Hyperbaric therapy helps keeps patient on his feet
Because of complications from an industrial accident that crushed his foot in 2012 - made worse because of Type 2 diabetes -- Bobby Hatfield doesn't know where he would be today without the option of hyperbaric oxygen therapy for healing wounds.
"Hyperbaric therapy is a great thing for people with open
wounds and injuries," he says, noting he's needed it off and on for almost a
decade. Most recently he's received treatment because of pressure ulcers that
form on his feet - portions of both of his feet have been amputated.
The issues first began when he was working as a welder and a
400-pound piece of steel fell on his foot from nine feet in the air. "I was

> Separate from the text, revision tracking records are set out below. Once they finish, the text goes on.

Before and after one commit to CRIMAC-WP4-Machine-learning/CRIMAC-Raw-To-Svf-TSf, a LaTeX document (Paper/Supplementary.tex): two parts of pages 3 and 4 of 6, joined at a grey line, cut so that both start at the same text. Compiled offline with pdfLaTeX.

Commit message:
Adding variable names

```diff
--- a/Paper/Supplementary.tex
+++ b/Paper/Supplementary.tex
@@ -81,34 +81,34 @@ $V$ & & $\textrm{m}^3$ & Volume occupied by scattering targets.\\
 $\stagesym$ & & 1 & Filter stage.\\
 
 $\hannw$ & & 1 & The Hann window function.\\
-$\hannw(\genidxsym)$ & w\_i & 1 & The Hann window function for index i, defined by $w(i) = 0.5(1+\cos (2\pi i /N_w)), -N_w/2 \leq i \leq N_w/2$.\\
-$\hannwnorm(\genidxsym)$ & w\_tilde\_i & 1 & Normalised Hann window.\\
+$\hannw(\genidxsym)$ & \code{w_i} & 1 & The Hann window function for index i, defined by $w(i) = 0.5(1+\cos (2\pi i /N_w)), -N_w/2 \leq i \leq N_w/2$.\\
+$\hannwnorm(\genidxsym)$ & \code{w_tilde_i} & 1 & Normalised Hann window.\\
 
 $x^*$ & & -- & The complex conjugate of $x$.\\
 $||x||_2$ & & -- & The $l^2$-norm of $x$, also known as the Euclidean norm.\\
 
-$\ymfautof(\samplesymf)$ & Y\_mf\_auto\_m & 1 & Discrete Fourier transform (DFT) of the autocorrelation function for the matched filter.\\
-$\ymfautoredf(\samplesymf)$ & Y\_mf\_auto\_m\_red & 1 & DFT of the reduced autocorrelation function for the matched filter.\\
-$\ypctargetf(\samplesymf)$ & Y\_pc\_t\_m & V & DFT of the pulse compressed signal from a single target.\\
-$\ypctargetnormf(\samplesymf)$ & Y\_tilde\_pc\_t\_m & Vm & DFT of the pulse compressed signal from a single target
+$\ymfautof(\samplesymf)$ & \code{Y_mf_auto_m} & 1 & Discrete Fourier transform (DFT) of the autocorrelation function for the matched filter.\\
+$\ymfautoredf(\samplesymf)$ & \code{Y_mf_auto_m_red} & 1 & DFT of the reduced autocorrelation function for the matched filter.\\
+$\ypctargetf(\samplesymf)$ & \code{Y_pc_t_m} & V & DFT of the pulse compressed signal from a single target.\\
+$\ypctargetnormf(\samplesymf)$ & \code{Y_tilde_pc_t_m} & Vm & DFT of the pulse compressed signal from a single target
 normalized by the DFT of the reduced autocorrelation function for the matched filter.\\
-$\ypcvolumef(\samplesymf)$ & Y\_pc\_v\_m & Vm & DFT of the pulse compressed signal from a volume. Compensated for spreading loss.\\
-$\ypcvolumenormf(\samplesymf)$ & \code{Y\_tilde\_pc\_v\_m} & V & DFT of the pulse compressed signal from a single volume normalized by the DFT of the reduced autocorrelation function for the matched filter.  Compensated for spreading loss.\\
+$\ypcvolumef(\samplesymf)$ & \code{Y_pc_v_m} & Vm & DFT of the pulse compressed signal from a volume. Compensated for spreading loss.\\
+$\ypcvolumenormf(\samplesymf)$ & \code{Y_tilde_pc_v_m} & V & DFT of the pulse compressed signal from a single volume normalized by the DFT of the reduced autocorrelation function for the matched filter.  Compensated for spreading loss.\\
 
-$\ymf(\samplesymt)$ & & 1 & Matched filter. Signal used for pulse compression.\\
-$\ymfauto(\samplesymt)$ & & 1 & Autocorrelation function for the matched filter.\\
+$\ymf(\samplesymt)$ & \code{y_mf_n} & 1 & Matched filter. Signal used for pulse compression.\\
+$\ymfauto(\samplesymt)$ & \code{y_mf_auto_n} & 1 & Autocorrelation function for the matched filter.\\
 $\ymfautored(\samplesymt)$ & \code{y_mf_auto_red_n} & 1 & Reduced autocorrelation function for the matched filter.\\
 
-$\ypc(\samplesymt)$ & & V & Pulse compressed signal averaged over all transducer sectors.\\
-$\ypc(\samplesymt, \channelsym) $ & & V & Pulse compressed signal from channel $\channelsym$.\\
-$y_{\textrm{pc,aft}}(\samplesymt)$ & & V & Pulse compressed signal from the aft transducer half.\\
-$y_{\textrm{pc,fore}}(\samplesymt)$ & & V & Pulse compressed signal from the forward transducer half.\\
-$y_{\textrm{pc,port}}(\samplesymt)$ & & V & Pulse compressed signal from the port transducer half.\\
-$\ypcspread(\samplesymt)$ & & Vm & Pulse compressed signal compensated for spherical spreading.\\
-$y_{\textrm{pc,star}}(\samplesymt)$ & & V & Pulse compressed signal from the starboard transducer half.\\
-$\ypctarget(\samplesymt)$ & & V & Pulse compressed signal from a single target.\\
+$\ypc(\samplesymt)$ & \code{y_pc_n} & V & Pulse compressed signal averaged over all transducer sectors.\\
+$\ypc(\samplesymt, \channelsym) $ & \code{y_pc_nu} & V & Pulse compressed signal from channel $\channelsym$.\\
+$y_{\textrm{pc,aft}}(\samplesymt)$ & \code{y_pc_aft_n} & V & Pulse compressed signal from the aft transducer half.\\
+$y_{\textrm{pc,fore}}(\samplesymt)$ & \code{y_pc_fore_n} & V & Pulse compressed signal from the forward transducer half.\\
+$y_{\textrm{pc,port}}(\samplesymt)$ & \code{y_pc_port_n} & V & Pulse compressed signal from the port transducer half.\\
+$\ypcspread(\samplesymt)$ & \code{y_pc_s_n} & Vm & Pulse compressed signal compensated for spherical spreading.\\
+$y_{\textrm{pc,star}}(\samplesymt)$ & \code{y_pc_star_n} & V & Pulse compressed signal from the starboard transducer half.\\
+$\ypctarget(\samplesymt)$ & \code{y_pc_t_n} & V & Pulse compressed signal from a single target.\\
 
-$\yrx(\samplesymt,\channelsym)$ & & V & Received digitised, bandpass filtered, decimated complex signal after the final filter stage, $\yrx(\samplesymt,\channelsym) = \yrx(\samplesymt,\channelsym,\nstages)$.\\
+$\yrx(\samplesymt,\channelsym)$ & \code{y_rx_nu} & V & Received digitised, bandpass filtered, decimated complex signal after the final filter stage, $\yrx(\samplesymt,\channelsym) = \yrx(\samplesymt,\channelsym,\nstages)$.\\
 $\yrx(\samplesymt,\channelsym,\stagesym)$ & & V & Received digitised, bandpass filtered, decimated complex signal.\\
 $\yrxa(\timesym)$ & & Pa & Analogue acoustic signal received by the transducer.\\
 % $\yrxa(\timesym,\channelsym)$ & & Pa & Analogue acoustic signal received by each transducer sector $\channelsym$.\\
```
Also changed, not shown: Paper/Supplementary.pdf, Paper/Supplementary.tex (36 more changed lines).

about 46 when it happened," he recalls. The Richmond native had already been
diagnosed with Type 2 diabetes when he was only 32. The disease can make
healing slower and more difficult, and that was the case with his foot injury.
He's battled infections off and on since. "I honestly
believe if it had not been for hyperbarics, I would have lost my whole
leg." Hatfield gets around well without
a wheelchair or a cane and believes access to hyperbarics helps keep that
possible because of his recurring issues.
Alisha Jones, DPM, with Reid Podiatry and Pain Management, cites the importance of hyperbarics with wound healing. "Immune compromised patients with diabetes, as in the case of Mr. Hatfield, heal slower for many reasons. It could be that their blood flow isn't as good as it once was, or that their immune system doesn't gear up as great a healing response as it used to." Hyperbaric oxygen therapy can encourage healing and tissue growth by increasing the presence of tissue cells called fibroblasts," she said. This helps in the formation of new routes of blood flow, reduces inflammation and helps increase ability to fight bacteria - "all this helps with wound healing. "
Hatfield is convinced without the therapy, he would be
facing more serious challenges. He offered his praise of the entire Wound
Healing Center team, from the doctors to the nurses and other staff he's gotten
to know well over the years.
and hyperbarics, it's hard for me to even think about where I would be now - I
believe I would be wheelchair bound."